I believe these provisions strike an appropriate balance between the freedom of the press, which is a fundamental right in a democratic society, and the interest of society in protecting itself by the rehabilitation of young persons who have committed offences.
I will address one other area on the issue of adult sentences. Under the Young Offenders Act, if a youth is 14 or older at the time of the alleged indictable offence, the provincial prosecutor can apply to have the youth transferred to adult court, as I have indicated. In addition, the Young Offenders Act sets out a category of presumptive offences which includes murder, attempted murder, manslaughter and aggravated sexual assault. It is presumed that the individuals charged with a presumptive offence who were 16 or 17 years old at the time the alleged offence occurred will be transferred to adult court and receive adult sentences.
When a youth is transferred to adult court, the rules applicable to adults apply to the youth and the special protections granted by the Young Offenders Act, including the ban on publication do not apply. In addition, a transfer hearing which takes place before the trial begins can significantly delay the start of the trial. Some transfer hearings, including appeals of the decision to transfer, have taken more than two years to complete. Such delays can be problematic because for most young people the consequences that follow closely after the offending conduct prove to be much more meaningful.
As under the Young Offenders Act, the proposed youth criminal justice act would allow prosecutors to seek to have an adult sentence imposed if a youth 14 or older were found guilty of an indictable offence. The youth criminal justice act maintains the category of presumptive offences in the Young Offenders Act, but extends the presumption to youths 14 or 17 and to serious repeat violence offences.
A youth charged with a presumptive offence has an opportunity to demonstrate to the youth court judge that the presumption should not apply. In addition, under the proposed youth criminal justice act, provincial prosecutors would have the discretion to waive the presumption in an individual case, in which case the judge must impose a youth sentence.
Under the Young Offenders Act the crown must make an application to waive the presumption and the decision rests with the judge. The provincial attorney general could also issue guidelines to prosecutors respecting the waiver of the presumption. Finally, through an order in council a province could raise the age of the application of the presumption from 14 to 15 or 16.
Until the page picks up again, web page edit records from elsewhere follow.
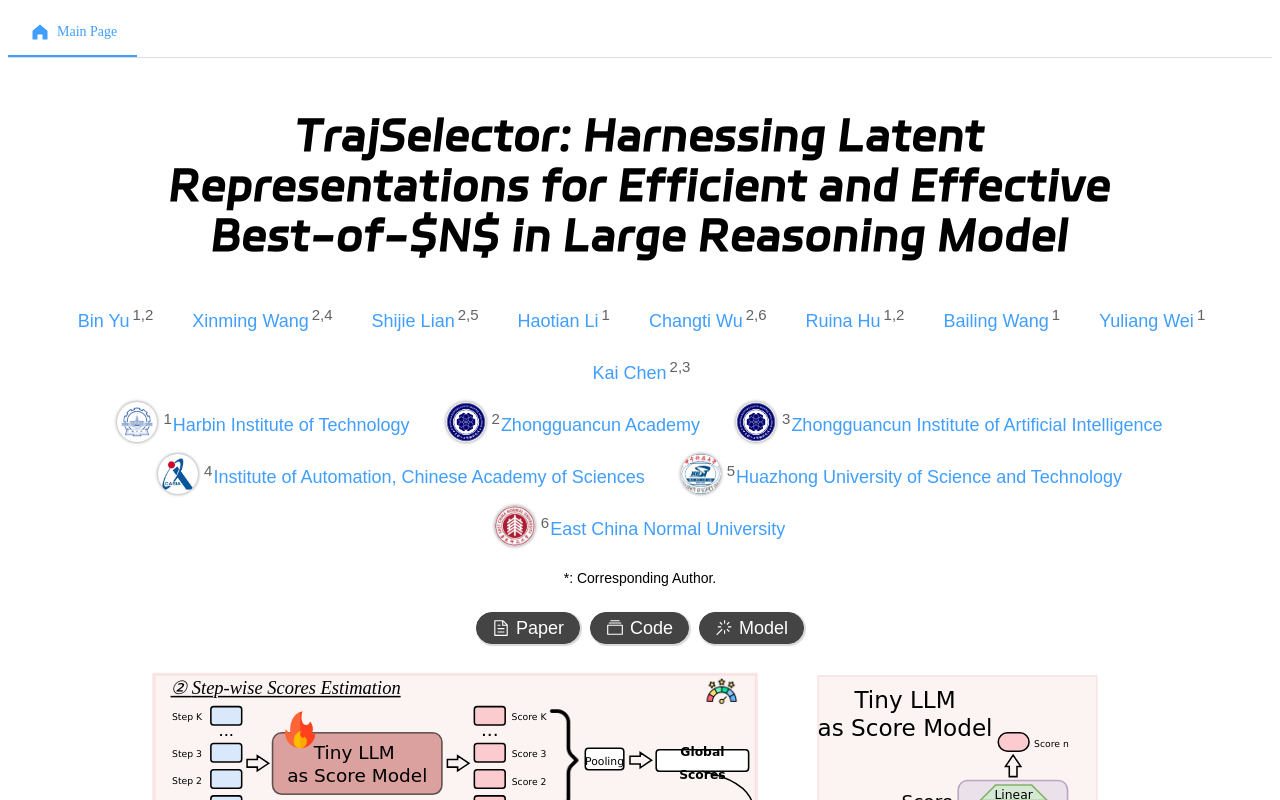
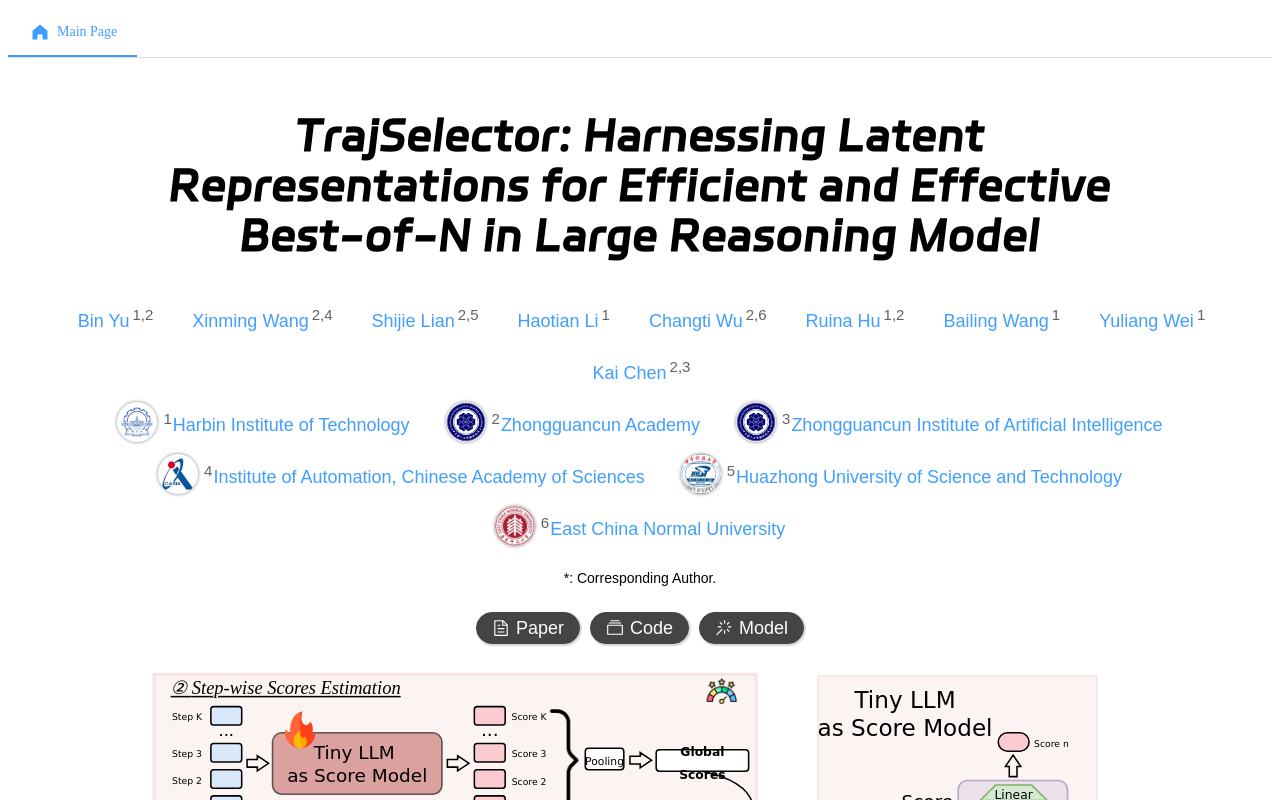
Before and after one commit to ZGCA-AI4Edu/TrajSelector, a Vue app: page / in a window 1280 px wide. Shown: the top 800 px of the page. Built offline with nearby package versions, Linux system fonts and the light colour scheme.

Commit message:
:bug: fix the error of title

```diff
--- a/src/components/sections/Title.vue
+++ b/src/components/sections/Title.vue
@@ -8,7 +8,7 @@
 const logo = ''
 
 // 标题
-const title = 'TrajSelector: Harnessing Latent Representations for Efficient and Effective Best-of-$N$ in Large Reasoning Model'
+const title = 'TrajSelector: Harnessing Latent Representations for Efficient and Effective Best-of-N in Large Reasoning Model'
 
 // 标题颜色
 const title_color = '#000000'
```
The bill eliminates the transfer to adult court and provides that all proceedings against a youth take place in youth court, where age appropriate due process protections apply, as I have already indicated. Hearings to determine whether a youth sentence or an adult sentence should be imposed would be held only after the youth has been found guilty. Therefore, the youth court judge would make the decision whether to impose a youth or adult sentence after all the evidence regarding the circumstances of the offence and the offender were put before the court.
This bill is a good bill. We look forward to hearing the comments today and moving forward with this legislation. The bill was before the House in the previous parliament and it is now time to get on with it. Canadians are demanding it and we should respond to their demands.